But he’s careful to make clear Cherrytree is not a care home. “We’re here to support young people from a range of difficult backgrounds, such as alcohol abuse or bad family relationships,” said Chris, 52, from Aughton.
Clearly the ethos works. Beth is a bright, articulate young woman – character traits she says are owed to her time at Cherrytree.
“I feel more confident in myself – and I can cook now!” she says. “I had a lot of problems before I came here which affected the way I was. I didn’t really use my imagination, whereas now I do. I’d spend all day doing nothing before, and I also dropped out of college, but here the staff encourage us to go out and do stuff.

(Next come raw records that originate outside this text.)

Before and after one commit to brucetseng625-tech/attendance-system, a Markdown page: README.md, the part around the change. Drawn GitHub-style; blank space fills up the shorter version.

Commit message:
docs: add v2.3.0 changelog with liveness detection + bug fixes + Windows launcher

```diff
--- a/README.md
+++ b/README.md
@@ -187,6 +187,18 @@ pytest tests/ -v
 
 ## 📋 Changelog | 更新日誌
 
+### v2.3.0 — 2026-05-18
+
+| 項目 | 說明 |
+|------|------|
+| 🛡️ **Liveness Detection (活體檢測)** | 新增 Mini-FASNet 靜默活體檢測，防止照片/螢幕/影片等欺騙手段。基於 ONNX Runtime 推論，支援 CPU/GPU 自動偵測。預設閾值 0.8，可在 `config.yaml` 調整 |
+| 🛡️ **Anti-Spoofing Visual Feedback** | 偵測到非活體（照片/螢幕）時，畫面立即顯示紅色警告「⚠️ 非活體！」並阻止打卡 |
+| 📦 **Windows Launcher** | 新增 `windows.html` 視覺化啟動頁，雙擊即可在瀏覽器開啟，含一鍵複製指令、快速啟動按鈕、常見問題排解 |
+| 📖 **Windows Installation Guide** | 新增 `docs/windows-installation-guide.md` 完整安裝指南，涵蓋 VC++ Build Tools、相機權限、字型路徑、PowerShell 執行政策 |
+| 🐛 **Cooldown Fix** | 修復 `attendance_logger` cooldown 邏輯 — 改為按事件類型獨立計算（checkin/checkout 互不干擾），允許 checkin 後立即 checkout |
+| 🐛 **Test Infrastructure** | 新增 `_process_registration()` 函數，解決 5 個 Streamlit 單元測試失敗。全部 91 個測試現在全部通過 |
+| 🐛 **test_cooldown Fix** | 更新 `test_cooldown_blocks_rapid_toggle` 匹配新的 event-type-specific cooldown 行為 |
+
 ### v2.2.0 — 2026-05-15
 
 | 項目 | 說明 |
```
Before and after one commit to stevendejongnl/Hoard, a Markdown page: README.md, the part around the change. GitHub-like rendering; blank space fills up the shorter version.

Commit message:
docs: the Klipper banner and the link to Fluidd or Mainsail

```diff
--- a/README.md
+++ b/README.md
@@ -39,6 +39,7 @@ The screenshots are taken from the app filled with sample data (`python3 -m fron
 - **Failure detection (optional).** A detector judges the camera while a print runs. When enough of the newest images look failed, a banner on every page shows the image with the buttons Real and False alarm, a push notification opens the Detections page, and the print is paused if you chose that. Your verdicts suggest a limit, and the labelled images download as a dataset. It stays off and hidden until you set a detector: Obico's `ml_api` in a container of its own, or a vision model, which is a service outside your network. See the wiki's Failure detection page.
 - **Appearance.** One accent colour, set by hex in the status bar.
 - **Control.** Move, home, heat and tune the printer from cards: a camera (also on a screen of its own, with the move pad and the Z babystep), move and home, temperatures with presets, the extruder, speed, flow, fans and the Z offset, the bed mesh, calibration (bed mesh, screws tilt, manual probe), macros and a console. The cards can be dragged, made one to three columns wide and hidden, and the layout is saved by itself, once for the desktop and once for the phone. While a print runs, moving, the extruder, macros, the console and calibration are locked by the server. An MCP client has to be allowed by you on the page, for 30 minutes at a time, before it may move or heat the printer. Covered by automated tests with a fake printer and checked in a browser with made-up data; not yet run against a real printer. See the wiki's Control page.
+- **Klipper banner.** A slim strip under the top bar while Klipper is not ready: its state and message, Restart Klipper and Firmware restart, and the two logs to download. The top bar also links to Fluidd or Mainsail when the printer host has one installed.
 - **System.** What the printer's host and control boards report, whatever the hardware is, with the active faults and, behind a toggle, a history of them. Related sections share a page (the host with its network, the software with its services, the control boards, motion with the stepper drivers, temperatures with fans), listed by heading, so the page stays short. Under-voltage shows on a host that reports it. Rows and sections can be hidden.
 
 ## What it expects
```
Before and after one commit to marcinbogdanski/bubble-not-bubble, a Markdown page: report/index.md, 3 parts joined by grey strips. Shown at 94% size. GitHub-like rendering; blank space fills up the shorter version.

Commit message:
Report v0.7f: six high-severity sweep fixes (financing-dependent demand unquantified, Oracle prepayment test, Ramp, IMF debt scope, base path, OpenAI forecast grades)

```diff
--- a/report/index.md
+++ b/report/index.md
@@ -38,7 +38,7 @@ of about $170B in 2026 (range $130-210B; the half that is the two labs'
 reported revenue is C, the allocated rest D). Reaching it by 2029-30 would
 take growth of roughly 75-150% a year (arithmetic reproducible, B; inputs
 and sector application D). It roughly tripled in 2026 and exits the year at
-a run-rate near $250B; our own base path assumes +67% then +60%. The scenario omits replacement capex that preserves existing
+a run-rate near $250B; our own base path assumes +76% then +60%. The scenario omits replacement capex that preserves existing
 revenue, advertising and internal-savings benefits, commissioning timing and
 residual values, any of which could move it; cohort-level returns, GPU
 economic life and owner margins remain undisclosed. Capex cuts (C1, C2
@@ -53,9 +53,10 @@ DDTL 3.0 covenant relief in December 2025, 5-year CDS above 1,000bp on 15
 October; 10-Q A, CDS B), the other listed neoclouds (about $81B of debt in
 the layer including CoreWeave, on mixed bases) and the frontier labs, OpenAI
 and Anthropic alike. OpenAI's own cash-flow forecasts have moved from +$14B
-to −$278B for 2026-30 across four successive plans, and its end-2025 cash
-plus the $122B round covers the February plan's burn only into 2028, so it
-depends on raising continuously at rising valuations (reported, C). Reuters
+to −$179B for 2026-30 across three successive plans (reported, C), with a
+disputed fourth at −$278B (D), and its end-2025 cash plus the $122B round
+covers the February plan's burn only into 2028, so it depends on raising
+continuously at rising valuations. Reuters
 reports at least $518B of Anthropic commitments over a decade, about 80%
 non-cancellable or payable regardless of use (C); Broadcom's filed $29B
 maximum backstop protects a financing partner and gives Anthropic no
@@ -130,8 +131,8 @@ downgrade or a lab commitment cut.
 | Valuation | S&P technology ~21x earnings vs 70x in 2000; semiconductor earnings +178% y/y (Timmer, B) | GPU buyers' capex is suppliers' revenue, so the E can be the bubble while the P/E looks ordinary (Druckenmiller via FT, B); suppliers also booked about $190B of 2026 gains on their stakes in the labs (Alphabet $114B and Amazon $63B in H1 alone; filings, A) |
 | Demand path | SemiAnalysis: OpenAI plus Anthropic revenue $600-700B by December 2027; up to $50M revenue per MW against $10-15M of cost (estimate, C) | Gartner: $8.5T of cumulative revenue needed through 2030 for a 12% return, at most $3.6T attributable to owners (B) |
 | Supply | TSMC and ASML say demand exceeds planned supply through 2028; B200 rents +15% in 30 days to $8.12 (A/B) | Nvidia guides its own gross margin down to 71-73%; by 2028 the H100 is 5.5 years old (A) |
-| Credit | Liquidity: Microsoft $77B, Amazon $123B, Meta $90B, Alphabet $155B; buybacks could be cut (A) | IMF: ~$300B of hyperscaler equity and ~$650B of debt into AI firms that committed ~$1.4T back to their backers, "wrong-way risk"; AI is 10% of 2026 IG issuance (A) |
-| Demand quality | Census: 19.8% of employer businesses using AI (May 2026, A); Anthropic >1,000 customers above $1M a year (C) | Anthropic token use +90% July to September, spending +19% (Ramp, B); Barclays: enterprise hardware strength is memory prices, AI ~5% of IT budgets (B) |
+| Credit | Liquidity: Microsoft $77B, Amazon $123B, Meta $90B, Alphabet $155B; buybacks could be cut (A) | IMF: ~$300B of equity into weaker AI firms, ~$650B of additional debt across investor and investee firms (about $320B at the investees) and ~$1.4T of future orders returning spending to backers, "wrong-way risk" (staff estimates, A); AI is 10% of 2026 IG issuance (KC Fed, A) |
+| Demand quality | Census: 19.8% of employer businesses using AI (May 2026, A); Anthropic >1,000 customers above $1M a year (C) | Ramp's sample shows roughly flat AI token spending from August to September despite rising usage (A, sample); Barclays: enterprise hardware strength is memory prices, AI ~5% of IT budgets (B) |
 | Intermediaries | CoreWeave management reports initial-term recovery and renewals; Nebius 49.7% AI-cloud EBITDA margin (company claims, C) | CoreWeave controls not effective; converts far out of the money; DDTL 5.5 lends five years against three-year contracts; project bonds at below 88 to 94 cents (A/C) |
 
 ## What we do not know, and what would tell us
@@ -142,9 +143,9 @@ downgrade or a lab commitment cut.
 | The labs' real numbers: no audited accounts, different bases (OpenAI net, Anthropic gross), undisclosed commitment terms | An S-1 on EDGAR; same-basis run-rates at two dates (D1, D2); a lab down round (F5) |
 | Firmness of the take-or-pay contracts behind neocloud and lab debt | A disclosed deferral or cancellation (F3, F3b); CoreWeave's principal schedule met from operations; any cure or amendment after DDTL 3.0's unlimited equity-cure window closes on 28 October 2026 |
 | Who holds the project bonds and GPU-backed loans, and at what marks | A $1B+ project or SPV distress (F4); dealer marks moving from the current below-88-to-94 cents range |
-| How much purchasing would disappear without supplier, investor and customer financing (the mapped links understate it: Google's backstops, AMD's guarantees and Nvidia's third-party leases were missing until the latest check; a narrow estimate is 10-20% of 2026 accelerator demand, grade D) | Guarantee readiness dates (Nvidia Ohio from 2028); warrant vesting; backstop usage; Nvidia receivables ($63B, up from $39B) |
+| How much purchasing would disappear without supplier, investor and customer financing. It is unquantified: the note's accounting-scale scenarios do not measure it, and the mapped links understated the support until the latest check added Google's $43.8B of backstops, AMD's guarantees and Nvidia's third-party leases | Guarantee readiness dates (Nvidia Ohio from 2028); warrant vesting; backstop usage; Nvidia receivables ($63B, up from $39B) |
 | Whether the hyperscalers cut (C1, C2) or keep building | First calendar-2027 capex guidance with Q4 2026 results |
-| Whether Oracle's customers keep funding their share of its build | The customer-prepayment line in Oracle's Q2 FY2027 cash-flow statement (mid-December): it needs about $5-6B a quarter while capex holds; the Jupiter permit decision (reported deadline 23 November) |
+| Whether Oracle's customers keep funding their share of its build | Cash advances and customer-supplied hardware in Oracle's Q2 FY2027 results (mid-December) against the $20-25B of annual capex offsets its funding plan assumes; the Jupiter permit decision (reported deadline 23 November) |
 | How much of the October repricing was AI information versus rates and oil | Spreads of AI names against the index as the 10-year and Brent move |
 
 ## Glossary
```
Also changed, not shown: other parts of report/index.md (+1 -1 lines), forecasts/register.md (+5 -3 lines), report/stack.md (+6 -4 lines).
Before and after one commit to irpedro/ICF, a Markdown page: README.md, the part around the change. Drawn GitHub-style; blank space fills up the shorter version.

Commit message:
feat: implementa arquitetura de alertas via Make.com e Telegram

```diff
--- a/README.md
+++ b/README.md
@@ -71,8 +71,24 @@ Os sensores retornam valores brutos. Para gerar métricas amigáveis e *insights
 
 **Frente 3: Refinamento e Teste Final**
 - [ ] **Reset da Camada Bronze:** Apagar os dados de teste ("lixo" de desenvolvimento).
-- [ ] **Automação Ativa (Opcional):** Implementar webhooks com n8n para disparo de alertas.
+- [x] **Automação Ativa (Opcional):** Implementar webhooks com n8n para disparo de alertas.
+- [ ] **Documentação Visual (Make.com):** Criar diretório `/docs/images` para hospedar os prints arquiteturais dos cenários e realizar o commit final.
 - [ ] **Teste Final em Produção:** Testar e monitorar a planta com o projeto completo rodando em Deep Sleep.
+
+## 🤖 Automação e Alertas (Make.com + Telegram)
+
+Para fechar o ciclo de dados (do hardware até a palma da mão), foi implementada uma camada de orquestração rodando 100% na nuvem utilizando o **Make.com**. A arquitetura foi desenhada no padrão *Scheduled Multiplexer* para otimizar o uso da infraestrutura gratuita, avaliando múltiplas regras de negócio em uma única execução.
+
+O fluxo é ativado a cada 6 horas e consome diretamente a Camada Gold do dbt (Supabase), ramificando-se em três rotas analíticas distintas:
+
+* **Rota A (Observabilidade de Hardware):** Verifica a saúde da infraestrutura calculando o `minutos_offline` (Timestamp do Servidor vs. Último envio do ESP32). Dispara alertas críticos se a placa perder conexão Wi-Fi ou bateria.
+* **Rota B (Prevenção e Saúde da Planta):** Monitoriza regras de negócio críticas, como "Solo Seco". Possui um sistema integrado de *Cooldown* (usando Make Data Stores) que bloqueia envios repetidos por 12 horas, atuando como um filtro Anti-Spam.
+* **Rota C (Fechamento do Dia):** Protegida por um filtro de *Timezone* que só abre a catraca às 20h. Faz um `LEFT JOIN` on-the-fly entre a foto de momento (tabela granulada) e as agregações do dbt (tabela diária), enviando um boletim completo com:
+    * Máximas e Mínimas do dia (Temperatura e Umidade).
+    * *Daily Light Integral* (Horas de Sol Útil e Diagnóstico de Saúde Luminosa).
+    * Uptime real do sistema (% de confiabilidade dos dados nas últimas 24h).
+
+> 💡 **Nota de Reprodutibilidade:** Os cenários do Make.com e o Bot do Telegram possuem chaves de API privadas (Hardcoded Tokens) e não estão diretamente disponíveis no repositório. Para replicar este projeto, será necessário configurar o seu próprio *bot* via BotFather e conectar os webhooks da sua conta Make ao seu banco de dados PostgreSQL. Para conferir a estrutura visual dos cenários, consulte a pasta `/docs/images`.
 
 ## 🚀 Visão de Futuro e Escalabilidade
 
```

I’ve even joined a gardeners’ club.”
Beth has ambitions for the future. “I want to open my own corner shop and next week I start a City and Guilds course in health and safety and I’ll be doing a work placement as well.”
Fellow resident Mia Winfrow, 16, from Gleadless, who moved in to Cherrytree after leaving home, has goals too – in September she’ll be starting a hair and beauty course at college.
Mia and Beth’s potential futures are much different to those of the children Cherrytree was looking after more than 100 years ago.
One former resident, Annie Fletcher, was admitted to Cherrytree in 1896 after losing both her parents in 1895. She left the orphanage in 1907 at the age of 17 and moved into domestic service in Nether Edge.
“The old records are fascinating to look at and show how much the charity has changed – it was very common for girls to move into domestic service back then, much different to how it is today,” says Chris.
Today the backgrounds of the charity’s residents are hugely varied. “Everyone’s pasts are so different here and some of them, like Beth and Mia, are really willing to engage,” says Chris.
His target is to have 85 per cent of Cherrytree residents move on ‘positively’ – either back to their families or into social housing to live independently.
And, judging from Beth and Mia’s attitudes, the charity’s is not doing a bad job. But the most important issue for the vulnerable young people is summed up in three words from Beth: “I feel safe.”
Cherrytree was founded in 1863 but ceased to operate as an orphanage in the 1960s.
The charity is funded by Sheffield Council’s Independent Housing department.
Residents are asked to sign a licence agreement before they start living at Cherrytree’s Granville Road or Totley residences, outlining rules such as the prohibition of drugs and alcohol on the premises.
Early records highlight how young people’s lives have changed in Sheffield over the past century. Most orphaned girls leaving Cherrytree in the late 19th century moved into domestic service. Most boys moved into the steel industry as apprentices.
The average stay at Cherrytree for a young person today is six to nine months.